As I look back, I am starting to realise that maybe the reason isn’t really because I felt it was silly but rather because it was something I couldn’t comprehend, something that seemed somewhat daunting and difficult. See, I was always under the impression that meditation purely meant clearing the mind of all thoughts…essentially having nothing but emptiness in the mind…but how?? This puzzled me immensely, as a person who excessively overthinks almost every situation in life, I couldn’t understand how you just “turn” it all off.
I must be honest – the first day was hard! Who am I kidding, I found all of the classes hard! Be prepared, there is a good chance you may feel frustrated, confused and feel like giving up. DON’T. Rather give up on whatever preconceived notion you have of meditation and open up your mind to learning something new and progressing slowly through this new venture.
I would sit in the class and try clear my mind, only to find that I was then thinking about not thinking, and being upset because now I am still thinking by telling myself not to think, which would lead to a tirade of thoughts about how not to think and then anger because this is just too hard!

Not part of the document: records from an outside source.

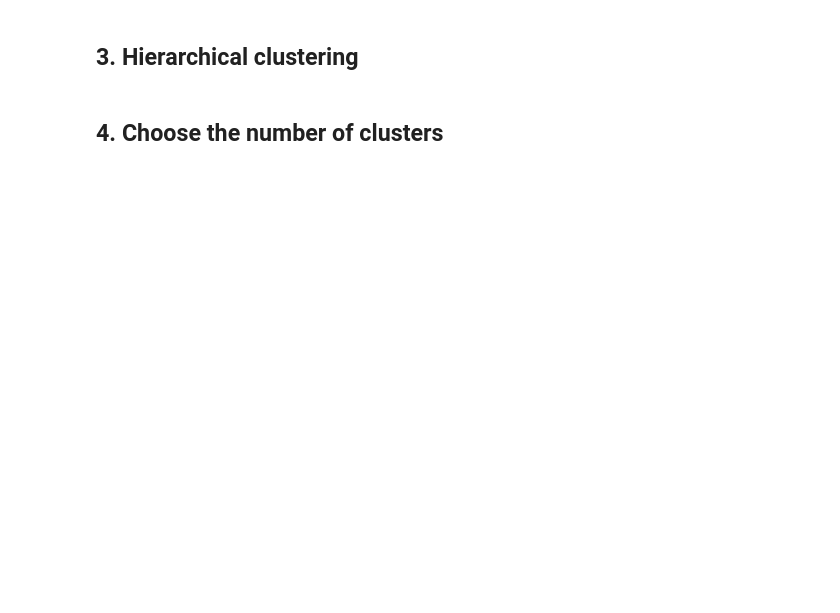
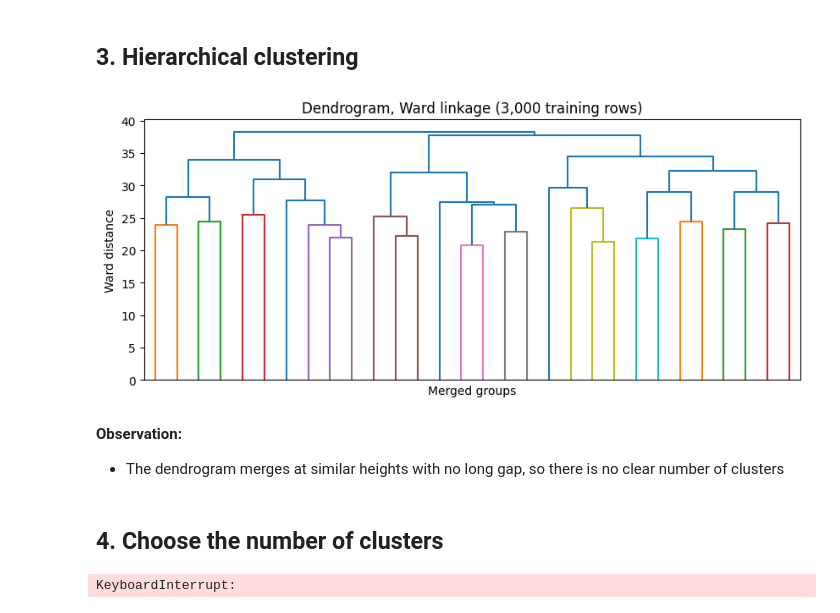
Before and after one commit to elgazar24/F21DL_Group_13, a Jupyter notebook: src/notebooks/Data_Analysis/Clustering/DS2_Clustering.ipynb, the cells around one changed output. Saved outputs shown, nothing was run; the diff lists cells and outputs as text; code cells hidden in the pictures; blank space fills up the shorter version.

```diff
--- a/src/notebooks/Data_Analysis/Clustering/DS2_Clustering.ipynb
+++ b/src/notebooks/Data_Analysis/Clustering/DS2_Clustering.ipynb
@@ -7,4 +74,44 @@
 # %% [markdown]
 ## 3. Hierarchical clustering
+# %%
+Z = linkage(X_s, method="ward")
+
+plt.figure(figsize=(10, 4))
+dendrogram(Z, truncate_mode="lastp", p=30, no_labels=True)
+plt.xlabel("Merged groups")
+plt.ylabel("Ward distance")
+plt.title("Dendrogram, Ward linkage (3,000 training rows)")
+plt.show()
+# %% [output]
+[figure, added]
+# %% [markdown]
+**Observation:**
+- The dendrogram merges at similar heights with no long gap, so there is no clear number of clusters
 # %% [markdown]
 ## 4. Choose the number of clusters
+# %%
+ks = range(2, 9)
+km_models = {k: KMeans(k, n_init=10, random_state=RANDOM_STATE).fit(X) for k in ks}
+gmm_labels = {k: GaussianMixture(k, covariance_type="diag", random_state=RANDOM_STATE).fit(X).predict(X_s) for k in ks}
+
+fig, axes = plt.subplots(1, 2, figsize=(13, 4))
+axes[0].plot(list(ks), [km_models[k].inertia_ for k in ks], marker="o")
+axes[0].set_xlabel("Number of clusters")
+axes[0].set_ylabel("Inertia")
+axes[0].set_title("k-means elbow")
+
+sil = pd.DataFrame({
+    "k-means": [silhouette_score(X_s, km_models[k].predict(X_s)) for k in ks],
+    "Hierarchical": [silhouette_score(X_s, AgglomerativeClustering(k, linkage="ward").fit_predict(X_s)) for k in ks],
+    "Gaussian mixture": [silhouette_score(X_s, gmm_labels[k]) for k in ks],
+}, index=ks)
+sil.plot(marker="o", ax=axes[1])
+axes[1].axhline(0, color="grey", linewidth=0.8)
+axes[1].set_xlabel("Number of clusters")
+axes[1].set_ylabel("Silhouette score")
+axes[1].set_title("Silhouette score by number of clusters")
+fig.tight_layout()
+plt.show()
+display(sil.round(3) + 0.0)
+# %% [output]
+KeyboardInterrupt:
```
Also changed, not shown: parts of 23 cells of this notebook, 4 other files.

Then I would think about breathing but then this cycle of being angry would start again because now I am still thinking about something…the breathing…which means my mind isn’t clear and silent.
What I didn’t know is that I had the idea of meditation all wrong… To sit in a completely thoughtless state for an extended period of time is not a skill you master overnight…it is something that takes time to master. I also learnt that meditation isn’t necessarily just to stop thinking but rather the focus is on learning how to control your thoughts and to learn how to create space in your mind…one small baby step at a time. There’s a variety of different techniques that can be used to meditate, however the initial goal as a beginner is to train the mind to focus on one thing at a time, to create a state of mental and emotional calmness. Initially, you won’t be spending hours meditating, you may only manage to do a few minutes. Try starting with 5 minutes a day and slowly work your way up to doing longer as you get more comfortable with the practice.
One of my classmates advised that you shouldn’t focus so much on clearing the mind and getting angry but rather to accept that a thought is there or that you have an itch you have to desperately scratch…accept it, be aware of it and consciously react to it… Ask yourself why that thought is there, why is it bothering you? He claimed that learning to manage these thoughts is key; to accept these occurrences and to be aware in your reactions to them is the first step to learning to gain control over your mind. Breathing is a good place to start, breathe in, breathe out, slow controlled breathing just feeling the body rise and fall with the breath. If a thought comes into your mind, observe it, understand why it is there and then try and push it aside and bring your attention back to the breathing. This was great advice as it definitely helped to know that I don’t need to just be sitting with an empty mind, I just need to focus on being aware.
My best advice is to find what works for you… For me, I have found that guided meditations and yoga nidra really work and I enjoy them. I battle with other forms of meditation such as focusing on an object or chanting a mantra, I am just not there yet, my mind wanders too much, I need to be guided to keep me focused.
The main thing I want you to take away from this is; stay calm, be patient and don’t give up. Meditation is unique to each person and you just need to find what works for you.